Exercise description ::
Wherever a line of the listing holds the string "column", copy that line.

Excerpted records ::
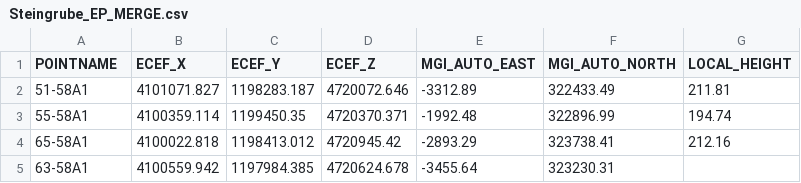
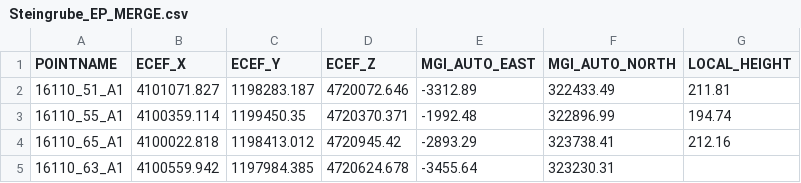
Before and after one commit to messfuchs-com/tricot, a CSV file: target/test-classes/Steingrube_EP_MERGE.csv, drawn as a sheet.

```diff
--- a/target/test-classes/Steingrube_EP_MERGE.csv
+++ b/target/test-classes/Steingrube_EP_MERGE.csv
@@ -1,5 +1,5 @@
 POINTNAME;ECEF_X;ECEF_Y;ECEF_Z;MGI_AUTO_EAST;MGI_AUTO_NORTH;LOCAL_HEIGHT
-51-58A1;4101071.827;1198283.187;4720072.646;-3312.89;322433.49;211.81
-55-58A1;4100359.114;1199450.35;4720370.371;-1992.48;322896.99;194.74
-65-58A1;4100022.818;1198413.012;4720945.42;-2893.29;323738.41;212.16
-63-58A1;4100559.942;1197984.385;4720624.678;-3455.64;323230.31;
+16110_51_A1;4101071.827;1198283.187;4720072.646;-3312.89;322433.49;211.81
+16110_55_A1;4100359.114;1199450.35;4720370.371;-1992.48;322896.99;194.74
+16110_65_A1;4100022.818;1198413.012;4720945.42;-2893.29;323738.41;212.16
+16110_63_A1;4100559.942;1197984.385;4720624.678;-3455.64;323230.31;
```
Also changed, not shown: target/test-classes/0004769401_MERGE_PUNKTART_EP.csv, target/test-classes/Steingrube_TP_MERGE.csv, 22 other files.
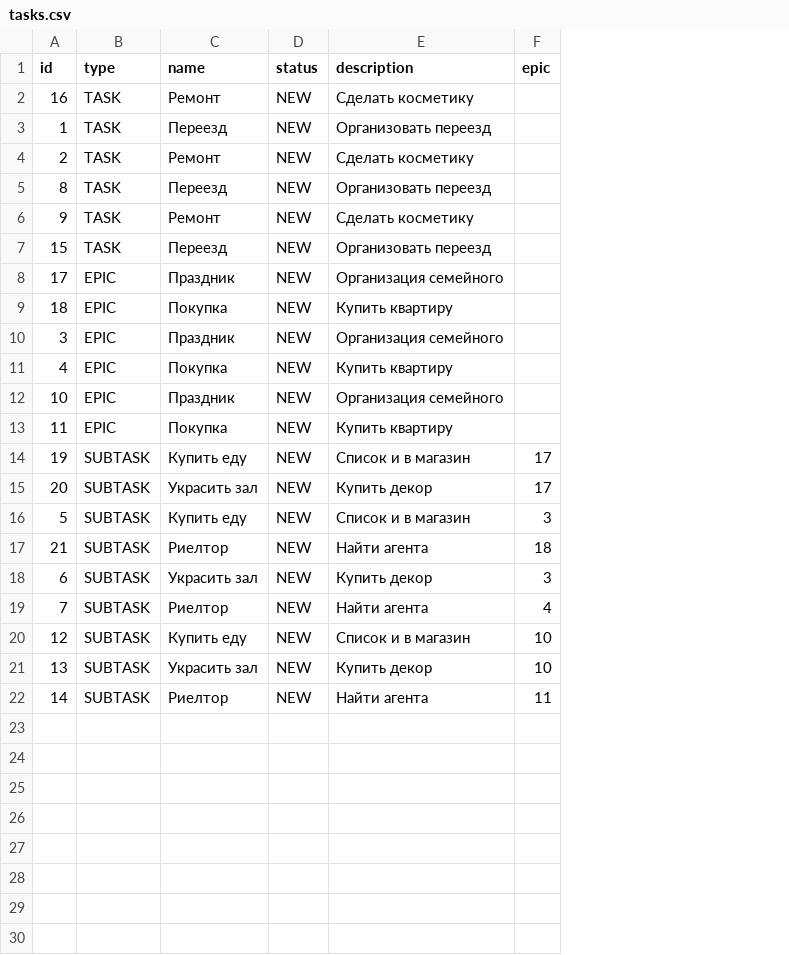
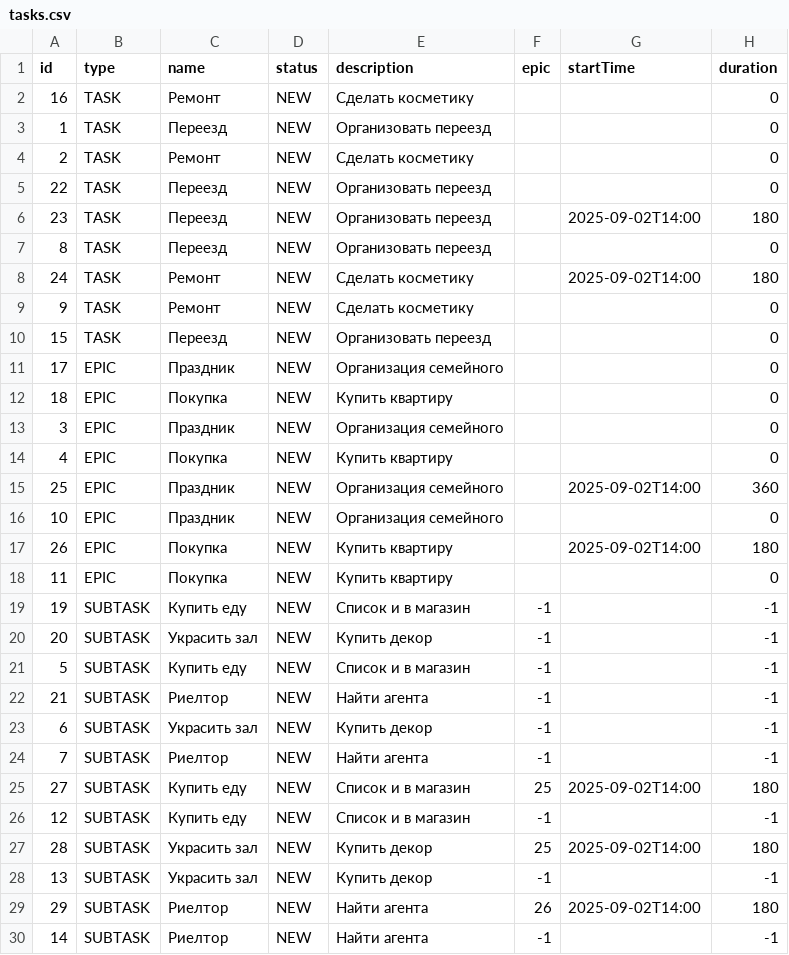
Before and after one commit to HooTraS/java-kanban, a CSV file: resources/tasks.csv, drawn as a sheet; addresses are those after the commit; the diff names each change by its address in the sheet, - before the commit and + after, or states it on an @@ line.

Commit message:
Duration & LocalDateTime

```diff
--- a/resources/tasks.csv
+++ b/resources/tasks.csv
+column G (startTime), empty
+column H (duration), rows 2-4: all 0; row 7: 0; rows 9-14: all 0; row 16: 0; rows 18-24: 0 | -1 | -1 | -1 | -1 | -1 | -1; row 26: -1; row 28: -1; row 30: -1
+row 5: 22 | TASK | Переезд | NEW | Организовать переезд |  |  | 0
+row 6: 23 | TASK | Переезд | NEW | Организовать переезд |  | 2025-09-02T14:00 | 180
+row 8: 24 | TASK | Ремонт | NEW | Сделать косметику |  | 2025-09-02T14:00 | 180
+row 15: 25 | EPIC | Праздник | NEW | Организация семейного |  | 2025-09-02T14:00 | 360
+row 17: 26 | EPIC | Покупка | NEW | Купить квартиру |  | 2025-09-02T14:00 | 180
-F19:F20 (epic): 17
+F19:F20 (epic): -1
-F21 (epic): 3
+F21 (epic): -1
-F22 (epic): 18
+F22 (epic): -1
-F23 (epic): 3
+F23 (epic): -1
-F24 (epic): 4
+F24 (epic): -1
+row 25: 27 | SUBTASK | Купить еду | NEW | Список и в магазин | 25 | 2025-09-02T14:00 | 180
-F26 (epic): 10
+F26 (epic): -1
+row 27: 28 | SUBTASK | Украсить зал | NEW | Купить декор | 25 | 2025-09-02T14:00 | 180
-F28 (epic): 10
+F28 (epic): -1
+row 29: 29 | SUBTASK | Риелтор | NEW | Найти агента | 26 | 2025-09-02T14:00 | 180
-F30 (epic): 11
+F30 (epic): -1
```
Also changed, not shown: 13 other files.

Response for this exercise ::
+column G (startTime), empty
+column H (duration), rows 2-4: all 0; row 7: 0; rows 9-14: all 0; row 16: 0; rows 18-24: 0 | -1 | -1 | -1 | -1 | -1 | -1; row 26: -1; row 28: -1; row 30: -1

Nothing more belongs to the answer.